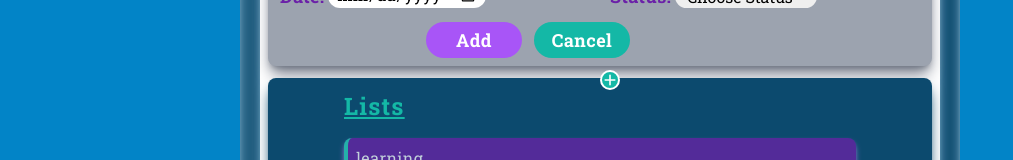
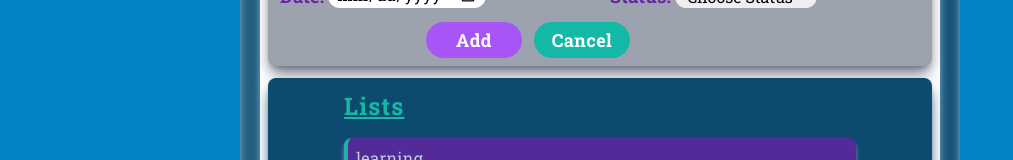
Before and after one commit to SubairMohamed/todo-project, a React (Create React App) app: page / in a window 1280 px wide. Shown: the part 234-394 px from the top of the page, without its empty margins (0-1013 px from the left). Built offline with nearby package versions, Linux system fonts and the light colour scheme.

Commit message:
ending-undestand-closeform-openform-showcase

```diff
--- a/src/components/Main/Content/Content.jsx
+++ b/src/components/Main/Content/Content.jsx
@@ -39,7 +39,7 @@ const Content = (props) => {
         <main className="bg-white mx-5 my-6 card-white">
 
             {showform === true ? <Form childToparent={childToparent} oncloseform={closeform} /> : ''}
-            <Tasks Onopenform={openform} tasks={props.tasks} />
+            <Tasks Onopenform={openform} showform={showform} tasks={props.tasks} />
 
         </main>
     );
--- a/src/components/Main/Content/Tasks/Tasks.jsx
+++ b/src/components/Main/Content/Tasks/Tasks.jsx
@@ -8,9 +8,9 @@ const Tasks = (props) => {
     return (
         //    Tasks
         < div id="tasks" className="bg-sky-900 rounded-lg flex flex-col items-center justify-center shadow-lg shadow-sky-900 px-2 py-3 mb-3 relative">
-            <div>
+            {props.showform === true ? '' : <div>
                 <button onClick={props.Onopenform} className='text-white bg-teal-500 rounded-full absolute -top-2 border-2 border-white'><PlusIcon className='w-4 h-4'></PlusIcon></button>
-            </div>
+            </div>}
             <h1 className="text-teal-500 text-2xl font-bold capitalize underline pb-1 tracking-wider w-full max-w-lg">lists</h1>
 
             <div id='Lists' className='w-full flex flex-col items-center justify-center'>
```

********

Scan the entries above and work out how many lines include the word "full"; the reply is that number alone.

3